(Data to examine)

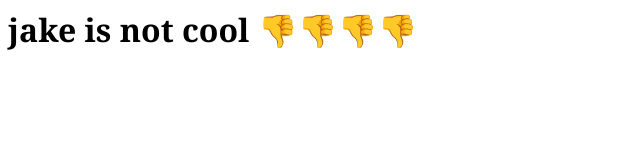
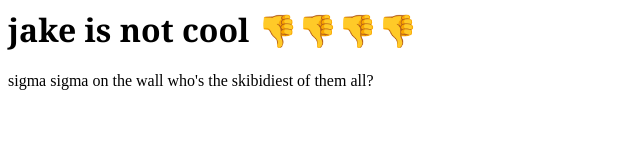
Before and after one commit to RealCarbonX/website, a plain HTML site: page index.html in a window 1280 px wide. Shown: the whole page, without its empty margins (0-640 px from the left). Drawn offline with Linux system fonts and the light colour scheme.

Commit message:
Update index.html

```diff
--- a/index.html
+++ b/index.html
@@ -1,2 +1,11 @@
+<html>
+
+<head>
 <link rel="stylesheet" href="styles.css">
+</head>
+
+<body>
 <h1>jake is not cool 👎👎👎👎</h1>
+  <p>sigma sigma on the wall who's the skibidiest of them all?</p>
+</body>
+</html>
```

(End Data to examine)

What you have to do
The expected output is each line of the records above that includes the word "html".

Answer for the task
Before and after one commit to RealCarbonX/website, a plain HTML site: page index.html in a window 1280 px wide. Shown: the whole page, without its empty margins (0-640 px from the left). Drawn offline with Linux system fonts and the light colour scheme.
Update index.html
--- a/index.html
+++ b/index.html
+<html>
+</html>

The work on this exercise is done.